All was fine on the surface until recently, when some serious holes started to appear and the project missed critical delivery dates. Superpartners management investigated and found that the system could not perform rudimentary tasks. Apparently Superpartners were locked into the contract with Synchronised Software as it did not contain the necessary termination conditions that would allow them to cancel the project.
Some backroom deal was done that saw Superpartners buy the source code of the system for an undisclosed sum. Effectively they bought their way out of the contract. They also sacked Tata. So now Superpartners have spent a truck load of money and they have the source code to a system that does not work.
Apparently the budget spent to date is around $70 million. This is a lot of money for something that does not work. But to make matters worse, apparently they have budgeted an additional $120 million to develop the system internally to a stage where they can actually use it. So a total of around $190-200 million to roll out a new superannuation administration system. This is an insane amount of money, and it is being indirectly paid for by the members of the superannuation funds administered by Superpartners.
From Crickey 17.5.2010 https://www.crikey.com.au/2010/05/17/tips-and-rumours-232/
Decommissioning legacy systems involves appraisal and disposal decisions
Planning decommissioning of IT systems starts with an assessment of the value and expiry date. The decommissioning plan covers strategies for access and security, metadata, conversion, migration or deletion, and the strategy for how to get it done. Our records management consultants are expert in legal frameworks for information management and recordkeeping, information retention, digital preservation and metadata. We offer innovative approaches to planning, control and exploitation of information resources to support efficient business activities.
If you want a plan for realising the benefits from ICT systems disposal, without losing your data, contact us to discuss your legacy systems plan.
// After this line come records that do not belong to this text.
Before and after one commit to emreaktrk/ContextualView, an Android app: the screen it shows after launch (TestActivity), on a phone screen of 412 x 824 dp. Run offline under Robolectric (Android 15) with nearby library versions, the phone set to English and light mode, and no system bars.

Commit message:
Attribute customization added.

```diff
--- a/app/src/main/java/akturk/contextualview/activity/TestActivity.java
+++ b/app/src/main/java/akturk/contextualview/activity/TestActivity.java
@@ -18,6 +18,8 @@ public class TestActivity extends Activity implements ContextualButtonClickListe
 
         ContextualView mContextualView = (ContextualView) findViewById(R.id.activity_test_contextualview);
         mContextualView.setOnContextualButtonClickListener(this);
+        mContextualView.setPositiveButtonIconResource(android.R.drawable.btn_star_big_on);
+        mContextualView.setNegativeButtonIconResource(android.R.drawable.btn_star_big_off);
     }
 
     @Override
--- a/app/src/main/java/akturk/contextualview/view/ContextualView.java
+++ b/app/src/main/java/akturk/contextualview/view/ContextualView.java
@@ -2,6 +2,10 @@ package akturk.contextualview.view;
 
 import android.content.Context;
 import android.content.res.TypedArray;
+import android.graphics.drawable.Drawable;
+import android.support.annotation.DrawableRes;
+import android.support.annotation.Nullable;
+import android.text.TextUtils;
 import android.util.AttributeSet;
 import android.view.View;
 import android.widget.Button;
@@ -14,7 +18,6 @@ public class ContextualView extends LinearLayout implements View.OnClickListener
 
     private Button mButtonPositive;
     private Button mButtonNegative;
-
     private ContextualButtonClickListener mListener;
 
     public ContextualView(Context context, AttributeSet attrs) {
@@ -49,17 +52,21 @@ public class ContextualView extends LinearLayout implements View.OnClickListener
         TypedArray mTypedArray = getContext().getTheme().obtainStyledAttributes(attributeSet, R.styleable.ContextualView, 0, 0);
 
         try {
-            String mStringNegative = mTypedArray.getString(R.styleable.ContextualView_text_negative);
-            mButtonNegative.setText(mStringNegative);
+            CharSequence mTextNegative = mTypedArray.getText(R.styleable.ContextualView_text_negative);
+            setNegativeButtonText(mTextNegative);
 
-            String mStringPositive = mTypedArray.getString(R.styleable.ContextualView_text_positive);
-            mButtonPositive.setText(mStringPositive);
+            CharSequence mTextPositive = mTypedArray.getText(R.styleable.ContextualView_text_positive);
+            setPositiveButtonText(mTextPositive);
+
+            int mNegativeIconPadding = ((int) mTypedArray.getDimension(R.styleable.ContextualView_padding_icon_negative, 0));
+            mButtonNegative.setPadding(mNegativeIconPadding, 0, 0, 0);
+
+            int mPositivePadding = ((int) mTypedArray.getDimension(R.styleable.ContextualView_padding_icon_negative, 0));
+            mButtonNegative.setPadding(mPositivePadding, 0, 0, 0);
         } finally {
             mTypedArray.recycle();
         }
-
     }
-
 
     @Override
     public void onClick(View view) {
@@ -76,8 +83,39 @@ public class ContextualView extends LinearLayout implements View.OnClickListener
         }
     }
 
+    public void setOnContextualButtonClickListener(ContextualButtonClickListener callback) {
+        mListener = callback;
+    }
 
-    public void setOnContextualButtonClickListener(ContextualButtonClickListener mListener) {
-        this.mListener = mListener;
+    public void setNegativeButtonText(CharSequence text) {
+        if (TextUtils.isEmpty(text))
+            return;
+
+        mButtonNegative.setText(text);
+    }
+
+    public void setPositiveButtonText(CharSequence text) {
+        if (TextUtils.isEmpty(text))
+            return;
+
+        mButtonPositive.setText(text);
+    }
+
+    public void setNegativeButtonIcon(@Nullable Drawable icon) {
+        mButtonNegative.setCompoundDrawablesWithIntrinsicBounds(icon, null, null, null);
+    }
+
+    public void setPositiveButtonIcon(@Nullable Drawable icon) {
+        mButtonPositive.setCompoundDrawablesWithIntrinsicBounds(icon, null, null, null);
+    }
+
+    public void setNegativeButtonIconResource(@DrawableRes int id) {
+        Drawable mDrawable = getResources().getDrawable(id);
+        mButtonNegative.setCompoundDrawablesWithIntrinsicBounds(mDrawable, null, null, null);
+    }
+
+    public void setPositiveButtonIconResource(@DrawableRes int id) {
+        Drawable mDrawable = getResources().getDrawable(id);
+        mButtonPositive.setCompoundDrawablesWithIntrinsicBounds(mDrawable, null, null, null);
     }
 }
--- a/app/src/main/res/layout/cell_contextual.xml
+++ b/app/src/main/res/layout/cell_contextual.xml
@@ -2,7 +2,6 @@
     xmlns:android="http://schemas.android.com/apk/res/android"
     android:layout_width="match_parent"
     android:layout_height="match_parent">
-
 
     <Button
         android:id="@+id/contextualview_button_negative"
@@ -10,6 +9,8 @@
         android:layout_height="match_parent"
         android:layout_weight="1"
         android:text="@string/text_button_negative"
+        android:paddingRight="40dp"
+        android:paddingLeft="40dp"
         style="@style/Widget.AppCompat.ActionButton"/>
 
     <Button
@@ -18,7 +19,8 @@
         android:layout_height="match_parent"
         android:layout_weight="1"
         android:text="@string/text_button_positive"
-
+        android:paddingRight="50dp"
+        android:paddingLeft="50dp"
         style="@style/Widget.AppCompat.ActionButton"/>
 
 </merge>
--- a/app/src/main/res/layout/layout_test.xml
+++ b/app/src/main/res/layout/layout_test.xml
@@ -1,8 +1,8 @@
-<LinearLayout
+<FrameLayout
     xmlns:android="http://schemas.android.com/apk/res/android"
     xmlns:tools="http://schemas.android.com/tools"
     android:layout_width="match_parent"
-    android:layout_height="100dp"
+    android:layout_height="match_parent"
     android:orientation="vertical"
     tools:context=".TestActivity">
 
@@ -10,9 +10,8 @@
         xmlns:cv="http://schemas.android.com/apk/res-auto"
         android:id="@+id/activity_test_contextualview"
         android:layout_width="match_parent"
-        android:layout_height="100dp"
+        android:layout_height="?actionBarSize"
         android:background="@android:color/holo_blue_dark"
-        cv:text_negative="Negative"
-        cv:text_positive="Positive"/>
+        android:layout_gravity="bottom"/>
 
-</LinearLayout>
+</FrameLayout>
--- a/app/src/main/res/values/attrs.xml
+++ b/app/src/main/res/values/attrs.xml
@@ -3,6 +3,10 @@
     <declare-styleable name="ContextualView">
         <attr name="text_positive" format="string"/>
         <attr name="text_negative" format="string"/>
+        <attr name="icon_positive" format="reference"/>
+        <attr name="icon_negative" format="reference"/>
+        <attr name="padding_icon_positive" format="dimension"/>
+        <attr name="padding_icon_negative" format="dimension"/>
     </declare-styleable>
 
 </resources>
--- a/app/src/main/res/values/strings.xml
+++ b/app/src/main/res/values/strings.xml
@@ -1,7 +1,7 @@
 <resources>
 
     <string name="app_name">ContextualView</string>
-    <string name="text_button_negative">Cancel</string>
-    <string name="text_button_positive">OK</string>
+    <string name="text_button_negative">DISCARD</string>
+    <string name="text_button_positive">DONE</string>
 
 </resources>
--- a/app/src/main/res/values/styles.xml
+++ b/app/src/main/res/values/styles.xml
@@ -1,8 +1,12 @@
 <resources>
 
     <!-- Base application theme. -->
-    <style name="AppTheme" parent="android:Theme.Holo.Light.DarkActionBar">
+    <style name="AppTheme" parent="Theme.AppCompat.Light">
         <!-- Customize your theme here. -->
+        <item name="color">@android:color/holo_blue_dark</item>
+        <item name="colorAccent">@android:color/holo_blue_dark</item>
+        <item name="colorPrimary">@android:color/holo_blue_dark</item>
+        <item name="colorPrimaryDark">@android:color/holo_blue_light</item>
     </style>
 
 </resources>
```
Managing archives requires a combination of project management and technical skill. Arranging and documenting archival records to industry standards involves researching and collecting metadata about:
- Provenance (who created the records)
- Functions (what are the processes or activities documented)
- Series (what are the structures, arrangement and relationships of records) and item level descriptions so that archives can be searched, retrieved.
The structures for managing archives are important to maintain links and relationships, particularly for digital records, ensuring integrity of the records.
Planning archive transfer, digital records migration projects
Our records management consultants have extensive experience in developing project plans for large scale, complex archival processing and transfer projects, such as NSW State Rail’s archives and transfer of Sydney Olympic Authority records after the 2000 games, establishing archival repository for Timor Leste, Department of Finance.
Our qualified archivists have many years of experience working in and for archival authorities, to develop a scope of work, project plans and to supervise the execution of archival projects.
Our archival work involves:
- Project scope and planning
- Retention authorities
- Arrangement and description
- Standards for digital archives
- Custody transfer
- Storage design and standards
- Access controls
When you need archival expertise to plan and execute an archives management or transfer project, contact us for a practical, informative discussion and an obligation free quote.
We aim to make digital records self- documenting, ensuring that records have adequate metadata to preserve their context and ensure the authenticity and accessibility of records over time.
We have worked extensively with New Zealand Archives, and NSW State Records on developing their digital records standards and prototypes for the ingestion of digital objects.
Our work in developing metadata standards ensures that digital records systems are designed to capture, keep and preserve digital archives.
Our records management consultants have delivered archives and records repository planning projects for:
- Mine Wealth and Wellbeing
- Justice NSW
- Benevolent Society
- Find and Connect
- Sydney Fish Markets
- Foreign Affairs and Trade
- St Aloysius College
- Museum of Contemporary Art
- Bangarra Dance Theatre
- State Rail